====== Supplied material

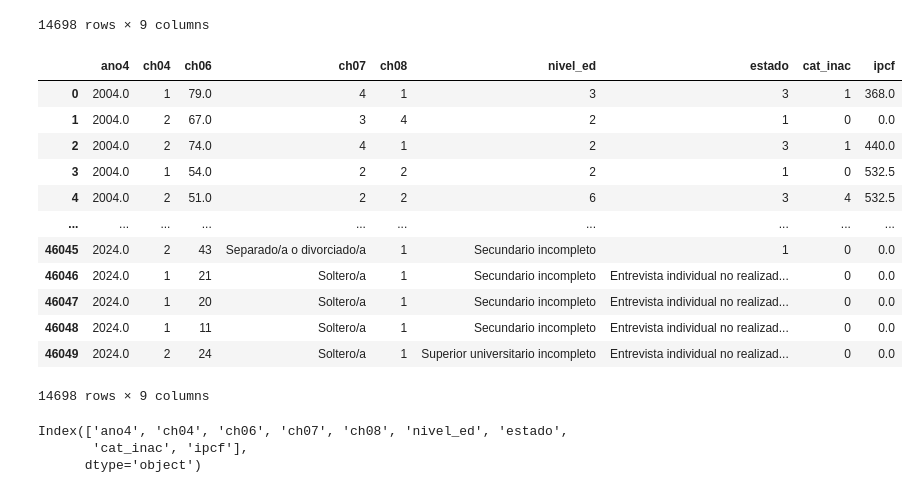
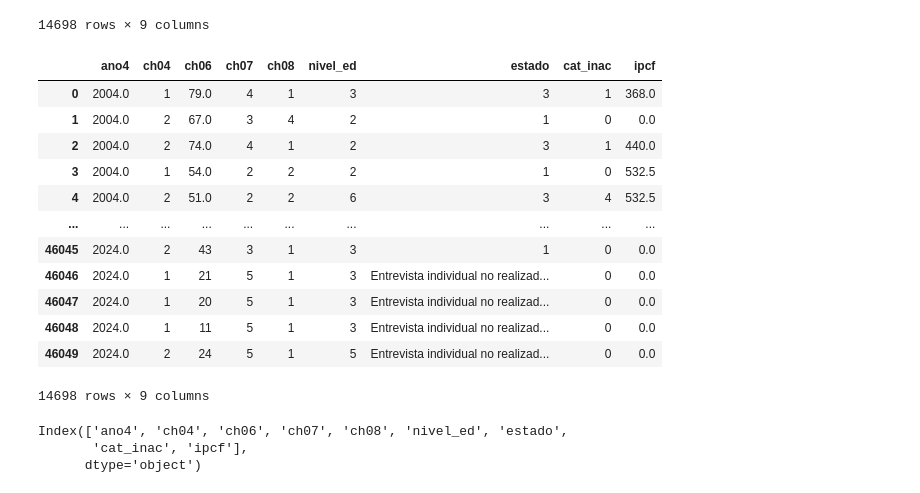
Before and after one commit to jtomasello247/Big-Data---TP-2---Grupo-13, a Jupyter notebook: t104_dta/TP2.ipynb, the cells around one changed output. Saved outputs shown, nothing was run; the diff lists cells and outputs as text; code cells hidden in the pictures.

```diff
--- a/t104_dta/TP2.ipynb
+++ b/t104_dta/TP2.ipynb
@@ -599,27 +599,27 @@ ind4
 14698 rows × 9 columns
 # %%
 ind4.loc[:, "ch04"] = ind4["ch04"].replace({"Varón": 1, "Mujer": 2})
-ind4.loc[:, "ch07"] = ind4["ch07"].replace({"Unido": 1, "Casado": 2, "Separado o divorciado": 3, "Viudo/a": 4 , "Soltero": 5})
+ind4.loc[:, "ch07"] = ind4["ch07"].replace({"Unido": 1, "Casado": 2, "Separado/a o divorciado/a": 3, "Viudo": 4 , "Soltero/a": 5})
 ind4.loc[:, "ch08"] = ind4["ch08"].replace({"Obra social (incluye PAMI)": 1, "Mutual/Prepaga/Servicio de emergencia": 2 , "Planes y seguros públicos": 3, "No paga ni le descuentan": 4, "Ns./Nr.": 9, "Obra social y mutual/prepaga/servicio de emergencia": 12, "Obra social y planes y seguros públicos": 13, "Mutual / prepaga / servicio de emergencia / Planes y seguros públicos": 23, "Mutual/prepaga/servicio de emergencia/planes y seguros públi": 123})
-ind4.loc[:, "nivel_ed"] = ind4["nivel_ed"].replace({"Primaria Incompleta (incluye educación espacial)": 1, "Primaria Completa": 2, "Secundaria Incompleta": 3, "Secundaria Completa": 4, "Superior Universitaria Incompleta": 5, "Superior Universitaria Completa": 6, "Sin instrucción": 7, "Ns./Nr.": 9})
-ind4.loc[:, "estado"] = ind4["estado"].replace({"Entrevista individual no realizada (no respuesta al cuestion": 0, "Ocupado": 1, "Desocupado": 2, "Inactivo": 3, "Menor de 10 años": 4})
+ind4.loc[:, "nivel_ed"] = ind4["nivel_ed"].replace({"Primaria Incompleta (incluye educación espacial)": 1, "Primaria Completa": 2, "Secundario incompleto": 3, "Secundaria Completa": 4, "Superior universitario incompleto": 5, "Superior Universitaria Completa": 6, "Sin instrucción": 7, "Ns./Nr.": 9})
+ind4.loc[:, "estado"] = ind4["estado"].replace({"Entrevista individual no realizada (no respuesta a la cuestion)": 0, "Ocupado": 1, "Desocupado": 2, "Inactivo": 3, "Menor de 10 años": 4})
 ind4.loc[:, "cat_inac"] = ind4["cat_inac"].replace({"Ns/Nr": 0, "Jubilado/pensionado": 1, "Rentista": 2, "Estudiante": 3, "Ama de casa": 4, "Menor de 6 años": 5, "Discapacitado": 6 , "Otros": 7})
 ind4.loc[:, "ch06"] = ind4["ch06"].replace({"Menos de 1 año": 0, "98 y más años": 100})
 
 ind4
 # %% [output]
 |  | ano4 | ch04 | ch06 | ch07 | ch08 | nivel_ed | estado | cat_inac | ipcf |
 | 0 | 2004.0 | 1 | 79.0 | 4 | 1 | 3 | 3 | 1 | 368.0 |
 | 1 | 2004.0 | 2 | 67.0 | 3 | 4 | 2 | 1 | 0 | 0.0 |
 | 2 | 2004.0 | 2 | 74.0 | 4 | 1 | 2 | 3 | 1 | 440.0 |
 | 3 | 2004.0 | 1 | 54.0 | 2 | 2 | 2 | 1 | 0 | 532.5 |
 | 4 | 2004.0 | 2 | 51.0 | 2 | 2 | 6 | 3 | 4 | 532.5 |
 | ... | ... | ... | ... | ... | ... | ... | ... | ... | ... |
-| 46045 | 2024.0 | 2 | 43 | Separado/a o divorciado/a | 1 | Secundario incompleto | 1 | 0 | 0.0 |
-| 46046 | 2024.0 | 1 | 21 | Soltero/a | 1 | Secundario incompleto | Entrevista individual no realizad... | 0 | 0.0 |
-| 46047 | 2024.0 | 1 | 20 | Soltero/a | 1 | Secundario incompleto | Entrevista individual no realizad... | 0 | 0.0 |
-| 46048 | 2024.0 | 1 | 11 | Soltero/a | 1 | Secundario incompleto | Entrevista individual no realizad... | 0 | 0.0 |
-| 46049 | 2024.0 | 2 | 24 | Soltero/a | 1 | Superior universitario incompleto | Entrevista individual no realizad... | 0 | 0.0 |
+| 46045 | 2024.0 | 2 | 43 | 3 | 1 | 3 | 1 | 0 | 0.0 |
+| 46046 | 2024.0 | 1 | 21 | 5 | 1 | 3 | Entrevista individual no realizad... | 0 | 0.0 |
+| 46047 | 2024.0 | 1 | 20 | 5 | 1 | 3 | Entrevista individual no realizad... | 0 | 0.0 |
+| 46048 | 2024.0 | 1 | 11 | 5 | 1 | 3 | Entrevista individual no realizad... | 0 | 0.0 |
+| 46049 | 2024.0 | 2 | 24 | 5 | 1 | 5 | Entrevista individual no realizad... | 0 | 0.0 |
 14698 rows × 9 columns
 # %%
 print(ind4.columns)
```
Also changed, not shown: parts of 1 cell of this notebook.
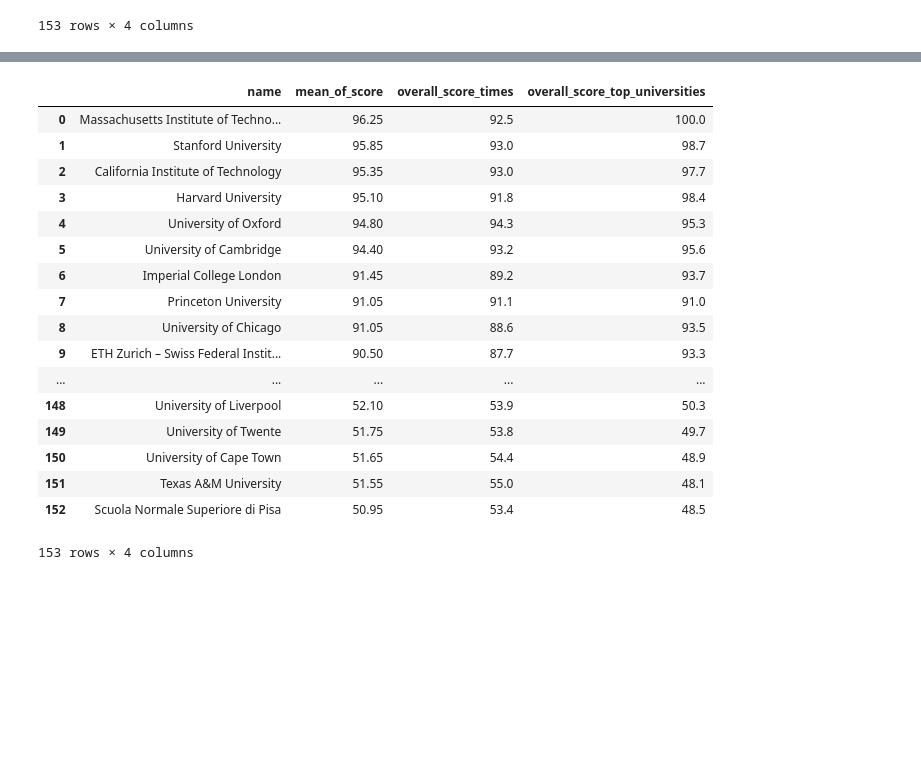
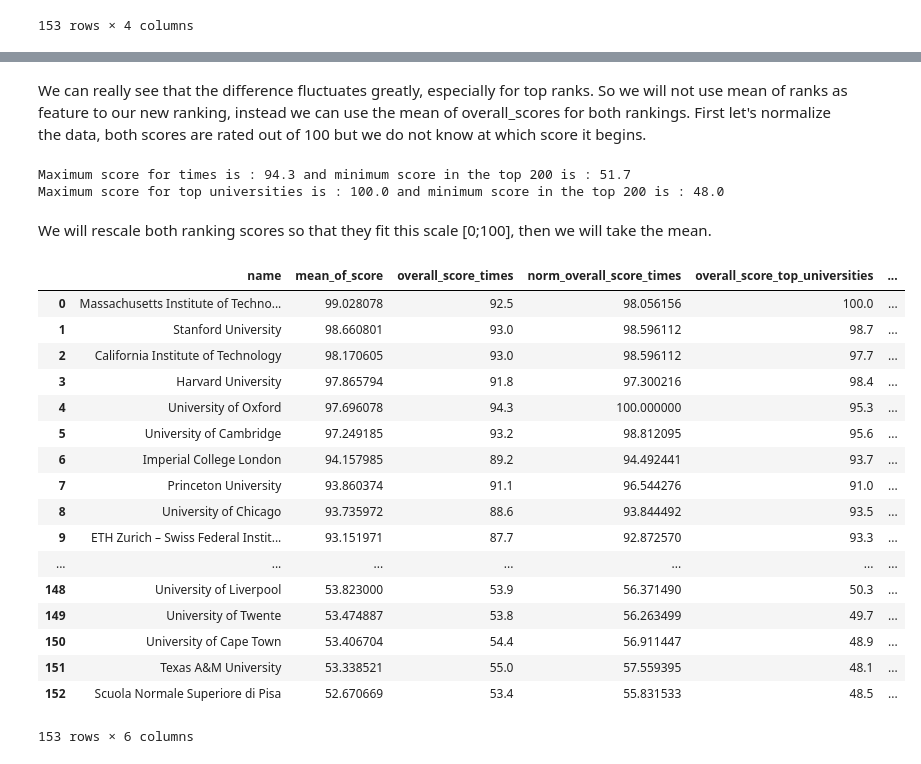
Before and after one commit to ImLemni/ada-epfl, a Jupyter notebook: 02-Data/homework2.ipynb, the cells around one changed output, grey strips where cells are left out. Saved outputs shown, nothing was run; the diff lists cells and outputs as text; code cells hidden in the pictures; blank space fills up the shorter version.

```diff
--- a/02-Data/homework2.ipynb
+++ b/02-Data/homework2.ipynb
@@ -907,28 +934,52 @@ We can take just the mean of both of them and make a new ranking.
+# %% [markdown]
+We can really see that the difference fluctuates greatly, especially for top ranks.
+So we will not use mean of ranks as feature to our new ranking, instead we can use the mean of overall_scores for both rankings.
+First let's normalize the data, both scores are rated out of 100 but we do not know at which score it begins.
+# %%
+print("Maximum score for times is : {} and minimum score in the top 200 is : {}".format(m["overall_score_times"].max(),m["overall_score_times"].min()))
+print("Maximum score for top universities is : {} and minimum score in the top 200 is : {}".format(m["overall_score_top_universities"].max(),m["overall_score_top_universities"].min()))
+# %% [output]
+Maximum score for times is : 94.3 and minimum score in the top 200 is : 51.7
+Maximum score for top universities is : 100.0 and minimum score in the top 200 is : 48.0
+# %% [markdown]
+We will rescale both ranking scores so that they fit this scale [0;100], then we will take the mean.
+# %%
+def normalize_column(df,column_name,new_column,min_scale,max_scale):
+    min_= df[column_name].min()
+    df[new_column]=df[column_name]-(min_-min_scale)
+    max_ = df[new_column].max()
+    df[new_column]/=(max_/max_scale)
 # %%
 merging_score = m.copy()
-merging_score['mean_of_score'] = (merging_score['overall_score_times']+merging_score['overall_score_top_universities'])/2
+#First normalize
+normalize_column(merging_score,'overall_score_times','norm_overall_score_times',0,100)
+normalize_column(merging_score,'overall_score_top_universities','norm_overall_score_top',0,100)
+
+#Then take the mean
+merging_score['mean_of_score'] = (merging_score['norm_overall_score_times']+merging_score['norm_overall_score_top'])/2
+# Sort and reindex
 merging_score.sort_values(by="mean_of_score",inplace=True,ascending=False)
 merging_score.reset_index(drop=True,inplace=True)
-merging_score[["name","mean_of_score","overall_score_times","overall_score_top_universities"]]
+merging_score[["name","mean_of_score","overall_score_times","norm_overall_score_times","overall_score_top_universities","norm_overall_score_top"]]
 # %% [output]
-|  | name | mean_of_score | overall_score_times | overall_score_top_universities |
-| 0 | Massachusetts Institute of Techno... | 96.25 | 92.5 | 100.0 |
-| 1 | Stanford University | 95.85 | 93.0 | 98.7 |
-| 2 | California Institute of Technology | 95.35 | 93.0 | 97.7 |
-| 3 | Harvard University | 95.10 | 91.8 | 98.4 |
-| 4 | University of Oxford | 94.80 | 94.3 | 95.3 |
-| 5 | University of Cambridge | 94.40 | 93.2 | 95.6 |
-| 6 | Imperial College London | 91.45 | 89.2 | 93.7 |
-| 7 | Princeton University | 91.05 | 91.1 | 91.0 |
-| 8 | University of Chicago | 91.05 | 88.6 | 93.5 |
-| 9 | ETH Zurich – Swiss Federal Instit... | 90.50 | 87.7 | 93.3 |
-| ... | ... | ... | ... | ... |
-| 148 | University of Liverpool | 52.10 | 53.9 | 50.3 |
-| 149 | University of Twente | 51.75 | 53.8 | 49.7 |
-| 150 | University of Cape Town | 51.65 | 54.4 | 48.9 |
-| 151 | Texas A&M University | 51.55 | 55.0 | 48.1 |
-| 152 | Scuola Normale Superiore di Pisa | 50.95 | 53.4 | 48.5 |
+|  | name | mean_of_score | overall_score_times | norm_overall_score_times | overall_score_top_universities | ... |
+| 0 | Massachusetts Institute of Techno... | 99.028078 | 92.5 | 98.056156 | 100.0 | ... |
+| 1 | Stanford University | 98.660801 | 93.0 | 98.596112 | 98.7 | ... |
+| 2 | California Institute of Technology | 98.170605 | 93.0 | 98.596112 | 97.7 | ... |
+| 3 | Harvard University | 97.865794 | 91.8 | 97.300216 | 98.4 | ... |
+| 4 | University of Oxford | 97.696078 | 94.3 | 100.000000 | 95.3 | ... |
+| 5 | University of Cambridge | 97.249185 | 93.2 | 98.812095 | 95.6 | ... |
+| 6 | Imperial College London | 94.157985 | 89.2 | 94.492441 | 93.7 | ... |
+| 7 | Princeton University | 93.860374 | 91.1 | 96.544276 | 91.0 | ... |
+| 8 | University of Chicago | 93.735972 | 88.6 | 93.844492 | 93.5 | ... |
+| 9 | ETH Zurich – Swiss Federal Instit... | 93.151971 | 87.7 | 92.872570 | 93.3 | ... |
+| ... | ... | ... | ... | ... | ... | ... |
+| 148 | University of Liverpool | 53.823000 | 53.9 | 56.371490 | 50.3 | ... |
+| 149 | University of Twente | 53.474887 | 53.8 | 56.263499 | 49.7 | ... |
+| 150 | University of Cape Town | 53.406704 | 54.4 | 56.911447 | 48.9 | ... |
+| 151 | Texas A&M University | 53.338521 | 55.0 | 57.559395 | 48.1 | ... |
+| 152 | Scuola Normale Superiore di Pisa | 52.670669 | 53.4 | 55.831533 | 48.5 | ... |
-153 rows × 4 columns
+153 rows × 6 columns
 # %% [markdown]
 Scores that are also presents :
 * citations
```
Also changed, not shown: parts of 16 cells of this notebook.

============

Task details -
Find every line of the data that includes the string "this". Copy each of those lines.

Result of the exercise -
Also changed, not shown: parts of 1 cell of this notebook.
+We will rescale both ranking scores so that they fit this scale [0;100], then we will take the mean.
Also changed, not shown: parts of 16 cells of this notebook.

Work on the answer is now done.